The Progressive Socialist Party (PSP) announced it would hold elections on June 25 to replace longtime leader Walid Joumblatt, whose resignation was finalized in the same party statement yesterday, PSP MP Bilal Abdallah told L’Orient Today. Abdallah said Joumblatt’s resignation, which is due to “personal reasons,” follows his push for “reforms within the party, bringing in new faces, reinforcing the role of women and focusing on the youth.” Joumblatt’s decision, though announced “years ago,” has been repeatedly stalled by events in the country, including “the COVID-19 pandemic, and the financial collapse,” Abdallah added. Joumblatt became the party’s leader in 1977, succeeding his father and PSP founder, Kamal, who was assassinated the same year.
Human rights defenders said they were shocked and alarmed yesterday after Internal Security Forces (ISF) members on Wednesday arrested Egyptian human rights activist Abdelrahman Tarek, known by the nickname Moka. Tarek’s sister, Sarah, said that he was released the same day after his arrest “with no warrant by 3 men in plainclothes who broke into his house & took him by private car to the intelligence branch of internal security in Beirut,” UN Special Rapporteur on Human Rights Defenders Mary Lawlor said in a tweet. Tarek has been living “in exile in Lebanon,” as described by Lawlor, since 2022 after he faced seven years of arbitrary imprisonment and torture in Egypt, according to news site Daraj. Contacted by L'Orient Today, the ISF did not immediately respond to requests for comment.

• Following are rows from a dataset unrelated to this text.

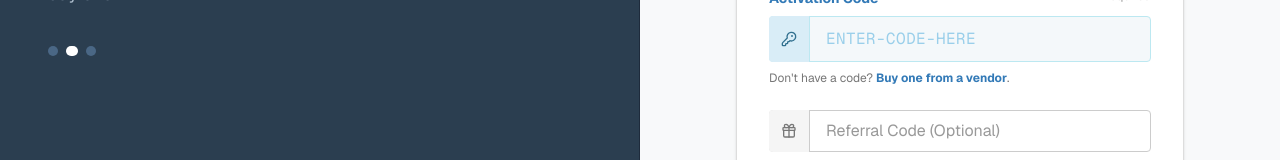
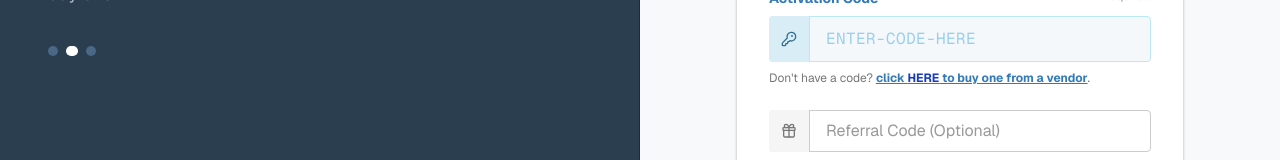
Before and after one commit to urex014/sleep-stream, a Next.js app: page /signup in a window 1280 px wide. Shown: the part 457-617 px from the top of the page. Built offline with nearby package versions, Linux system fonts and the light colour scheme.

Commit message:
analytics and speed insights

```diff
--- a/app/signup/page.tsx
+++ b/app/signup/page.tsx
@@ -237,7 +237,7 @@ function SignupForm() {
                   />
                 </div>
                 <p className="text-xs text-[#777777] mt-1">
-                  Don't have a code? <Link href="/vendors" className="text-[#337ab7] font-bold hover:underline">Buy one from a vendor</Link>.
+                  Don't have a code? <Link href="/vendors" className="text-[#337ab7] font-bold underline">click <span className="font-bold text-blue-800">HERE</span> to buy one from a vendor</Link>.
                 </p>
               </div>
 
```
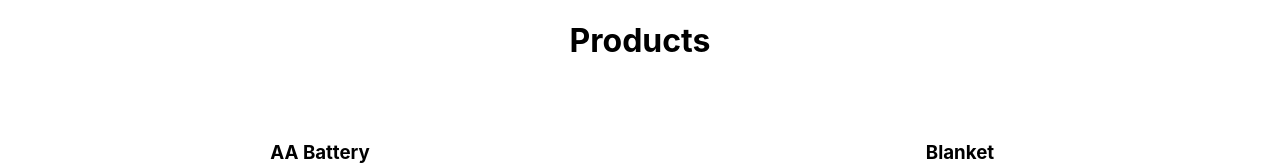
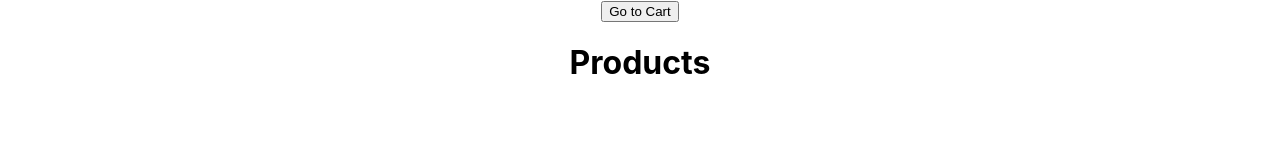
Before and after one commit to Tharindu961/React-Shopping_Cart, a React (Create React App) app: page / in a window 1280 px wide. Shown: the top 165 px of the page. Built offline with nearby package versions, Linux system fonts and the light colour scheme.

Commit message:
Added a button

```diff
--- a/src/App.js
+++ b/src/App.js
@@ -21,10 +21,13 @@ function App() {
 
     const addToCart = (product) => {
       setCart({...cart, product});
-    }
+    };
 
   return (
     <div className="App">
+      <header>
+        <button>Go to Cart</button>
+      </header>
       <h1>Products</h1>
       <div className="products">
       {
```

Johns Hopkins University economics professor Steve Hanke ranked Lebanon the fourth most "miserable" country in the world, a figure that should be taken “with a grain of salt,” according to Lebanese economist and research manager at The Policy Initiative Sami Zoughaib. Hanke’s 2022 annual misery index, which relies on unemployment rates, inflation and other economic data, placed Lebanon fourth most miserable behind Zimbabwe, Venezuela and Syria.”You need to think differently about the economy in Lebanon than you’re used to typically thinking about economies,” Zoughaib noted, citing gaps in data and the index’s inability to capture the country’s dive into the informal economy. This year, Lebanon has also been ranked as the second least happy country in the world and the angriest country in the world.
In case you missed it, here’s our must-read story from yesterday: “The fine art of slow violence”
Compiled by Abbas Mahfouz
P.S.: AUB Outdoors, an annual event that raises funds for scholarships held at the American University of Beirut is returning from a four-year hiatus this weekend featuring “diverse cuisines, exciting games, concerts and entertainment.”
Don’t miss L’Orient Today’s stand, where you’ll be able to meet the team, ask (and be asked!) questions and get a chance to win prizes.